**Task prompt**
Which lines of the entries contain the string "size"? Please find them and copy them.

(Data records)
○ ○ ○ ○

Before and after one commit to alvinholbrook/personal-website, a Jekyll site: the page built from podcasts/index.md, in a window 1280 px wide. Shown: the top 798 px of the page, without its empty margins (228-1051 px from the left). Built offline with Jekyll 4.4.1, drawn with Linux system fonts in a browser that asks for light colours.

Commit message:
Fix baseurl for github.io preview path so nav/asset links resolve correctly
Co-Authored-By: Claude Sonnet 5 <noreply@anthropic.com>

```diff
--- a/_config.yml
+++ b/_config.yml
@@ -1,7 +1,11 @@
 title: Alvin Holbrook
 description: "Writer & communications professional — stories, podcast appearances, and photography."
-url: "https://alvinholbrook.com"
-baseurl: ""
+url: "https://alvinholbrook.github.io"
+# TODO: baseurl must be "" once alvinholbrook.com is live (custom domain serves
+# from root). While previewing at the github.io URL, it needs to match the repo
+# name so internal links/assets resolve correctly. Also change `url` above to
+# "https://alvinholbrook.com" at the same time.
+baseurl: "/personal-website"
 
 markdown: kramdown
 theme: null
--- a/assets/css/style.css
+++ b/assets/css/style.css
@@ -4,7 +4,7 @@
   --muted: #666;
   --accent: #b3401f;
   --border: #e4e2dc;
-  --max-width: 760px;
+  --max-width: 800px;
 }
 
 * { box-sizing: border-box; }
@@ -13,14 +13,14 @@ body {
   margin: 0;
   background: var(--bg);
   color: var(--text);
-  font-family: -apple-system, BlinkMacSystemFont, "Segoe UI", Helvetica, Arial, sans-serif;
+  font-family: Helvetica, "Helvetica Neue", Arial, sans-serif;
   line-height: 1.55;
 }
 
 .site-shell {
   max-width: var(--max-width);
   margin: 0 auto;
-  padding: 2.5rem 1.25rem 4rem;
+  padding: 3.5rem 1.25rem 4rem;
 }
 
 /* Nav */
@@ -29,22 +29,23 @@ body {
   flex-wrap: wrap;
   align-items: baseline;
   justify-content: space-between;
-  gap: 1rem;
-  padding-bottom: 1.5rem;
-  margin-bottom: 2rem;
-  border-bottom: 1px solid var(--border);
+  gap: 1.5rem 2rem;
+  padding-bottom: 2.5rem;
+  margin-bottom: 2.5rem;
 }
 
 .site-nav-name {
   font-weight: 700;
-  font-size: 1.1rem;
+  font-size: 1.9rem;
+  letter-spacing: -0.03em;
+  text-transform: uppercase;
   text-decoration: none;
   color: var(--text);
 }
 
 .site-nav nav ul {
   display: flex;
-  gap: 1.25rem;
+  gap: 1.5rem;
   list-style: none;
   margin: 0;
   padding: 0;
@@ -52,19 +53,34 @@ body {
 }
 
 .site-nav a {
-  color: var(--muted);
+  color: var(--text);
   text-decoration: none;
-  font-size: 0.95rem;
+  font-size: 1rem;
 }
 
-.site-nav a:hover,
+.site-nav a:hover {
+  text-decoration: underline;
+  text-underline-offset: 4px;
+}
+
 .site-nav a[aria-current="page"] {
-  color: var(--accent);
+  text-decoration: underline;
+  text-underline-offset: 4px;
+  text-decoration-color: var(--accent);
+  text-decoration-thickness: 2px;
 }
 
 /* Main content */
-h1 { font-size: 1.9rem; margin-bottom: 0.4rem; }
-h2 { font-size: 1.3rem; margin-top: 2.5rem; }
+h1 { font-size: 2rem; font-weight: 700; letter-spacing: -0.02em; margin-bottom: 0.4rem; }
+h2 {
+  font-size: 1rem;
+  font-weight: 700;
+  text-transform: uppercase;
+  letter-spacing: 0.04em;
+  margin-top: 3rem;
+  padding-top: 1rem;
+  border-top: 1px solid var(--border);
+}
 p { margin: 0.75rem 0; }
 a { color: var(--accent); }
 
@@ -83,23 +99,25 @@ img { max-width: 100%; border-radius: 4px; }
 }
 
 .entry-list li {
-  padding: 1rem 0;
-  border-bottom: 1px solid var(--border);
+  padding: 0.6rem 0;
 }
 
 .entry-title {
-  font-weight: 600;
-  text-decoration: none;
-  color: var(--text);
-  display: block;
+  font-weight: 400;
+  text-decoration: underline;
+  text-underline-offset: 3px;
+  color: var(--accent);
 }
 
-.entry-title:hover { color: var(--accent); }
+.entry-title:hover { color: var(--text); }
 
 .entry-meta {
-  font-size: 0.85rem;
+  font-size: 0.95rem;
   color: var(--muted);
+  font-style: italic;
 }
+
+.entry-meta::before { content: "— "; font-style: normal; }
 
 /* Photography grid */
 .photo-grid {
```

○ ○ ○ ○

**Response to this task**
-  font-size: 1.1rem;
+  font-size: 1.9rem;
-  font-size: 0.95rem;
+  font-size: 1rem;
-h1 { font-size: 1.9rem; margin-bottom: 0.4rem; }
-h2 { font-size: 1.3rem; margin-top: 2.5rem; }
+h1 { font-size: 2rem; font-weight: 700; letter-spacing: -0.02em; margin-bottom: 0.4rem; }
+  font-size: 1rem;
-  font-size: 0.85rem;
+  font-size: 0.95rem;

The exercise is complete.